Thursday, April 21, 2011

Are some types of infertility evolutionarily advantageous?

I read a really fascinating article in the most recent issue of Fertility and Sterility, which can be found here. The article, by Azziz, Dumesic, and Goodarzi, discusses the ancient existence of polycystic ovarian syndrome. The authors investigated how a disorder, which causes subfertility or infertility, could still persist at a relatively high level in modern times--theoretically, wouldn't it have been "bred out" of the species? It appears that increasing rates of obesity in Western cultures has not caused an increase in the rates of PCOS, so it is unlikely that change in diet has increased the prevalence of PCOS in moden times. The authors offered an intriguing explanation--that for much of human history, having PCOS has actually been advantageously adaptive, meaning that women with PCOS were more likely to survive and pass on their genetic material to the next generation.

It seems likely that PCOS actually had several adaptive advantages. In hunter-gatherer societies, food was often scarce. Women with PCOS, because of their insulin resistance, use food resources more efficiently. Their capacity to store food energy is greater, and they expend fewer calories, making them better able to survive times of starvation.

Further, because PCOS frequently causes subfertility rather than total infertility, women with PCOS had fewer children spaced farther apart in time. This was advantageous in a number of ways. With no or limited birth control, women often spent much of their life pregnant or giving birth. Even in the recent past, childbirth was extremely dangerous for women and was the top cause of female death. Thus, limiting the number of childbirths increased a women's likelihood of survival. In addition, by having fewer children, women with PCOS were more able to secure their children's survival--they more easily garner sufficient resources for them. Furthermore, children were more likely to survive if they were being raised by their biological mother, so the fact that women with PCOS had longer lifespans further enhanced their children's survival rates. In sum, it seems that for most of human history, having PCOS was actually a blessing, not a curse.

I think that looking at PCOS from the evolutionary perspective in this article has some valuable psychological implications. Most importantly, I think it is useful for anyone who is currently struggling with PCOS to realize that the disorder actually has some very important adaptive advantages. This will help them have more positive and less conflicted feelings about their bodies. Too often in infertility treatment, we end up feeling as if our bodies are vexing or failing us. Realizing that our bodies are actually trying to help us, although admittedly in a frustrating way, can be a reparative experience.

Looking at PCOS from an evolutionary perspective also made me wonder if there are other infertility diagnoses that have some of the same survival advantages. For example, could premature ovarian failure similarly enhance a woman's, and her offspring, chances of survival? When dealing with infertility, it is very easy to forget that for many men and women, both throughout history and in the present-day world, fertility has actually made their lives incredibly difficult. Perhaps the grass isn't always greener on the other side of the fence after all.
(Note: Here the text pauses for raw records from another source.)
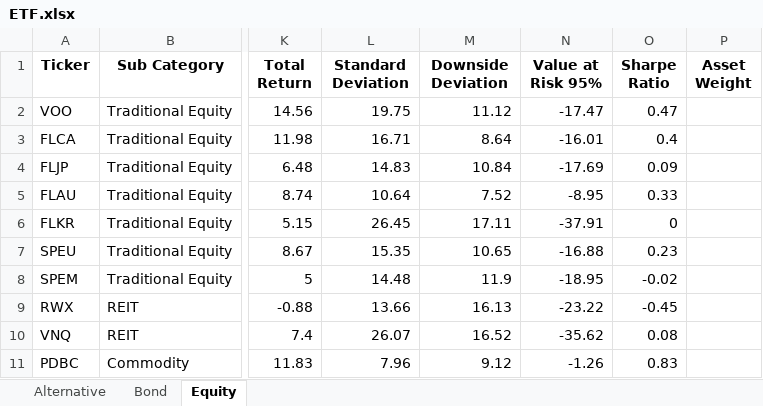
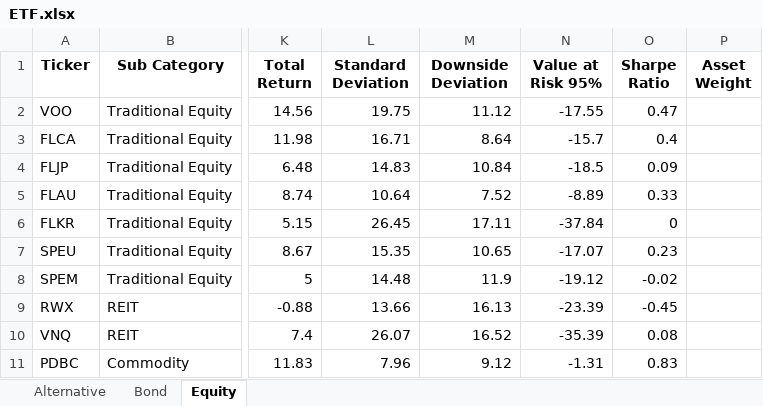
Before and after one commit to whoxamxl/AssetAllocationPy, an Excel workbook: src/ETF.xlsx, sheet Equity, drawn as a sheet; only a part is shown, gaps mark what is left out; values as stored, in another font and other column widths than the file's, no borders; the diff names each change by its address in the sheet, - before the commit and + after, or states it on an @@ line.

Commit message:
add category optimization add constraints.py defining constraints for optimization

```diff
--- a/src/ETF.xlsx (sheet Equity)
+++ b/src/ETF.xlsx (sheet Equity)
-N2 (Value at Risk 95%): -17.47
+N2 (Value at Risk 95%): -17.55
-N3 (Value at Risk 95%): -16.01
+N3 (Value at Risk 95%): -15.7
-N4 (Value at Risk 95%): -17.69
+N4 (Value at Risk 95%): -18.5
-N5 (Value at Risk 95%): -8.95
+N5 (Value at Risk 95%): -8.89
-N6 (Value at Risk 95%): -37.91
+N6 (Value at Risk 95%): -37.84
-N7 (Value at Risk 95%): -16.88
+N7 (Value at Risk 95%): -17.07
-N8 (Value at Risk 95%): -18.95
+N8 (Value at Risk 95%): -19.12
-N9 (Value at Risk 95%): -23.22
+N9 (Value at Risk 95%): -23.39
-N10 (Value at Risk 95%): -35.62
+N10 (Value at Risk 95%): -35.39
-N11 (Value at Risk 95%): -1.26
+N11 (Value at Risk 95%): -1.31
```
Also changed, not shown: sheet Alternative, sheet Bond, 5 other files.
4 comments:

  1. would be interested to know your thoughts on chromosomal translocations. I have wondered if, in some weird way, this could be part of how we evolve, through mutating our chromosomes (we used to have an extra set, didn't we, until it merged with another one?)
    I'm guessing not, but it might be a topic worth kicking around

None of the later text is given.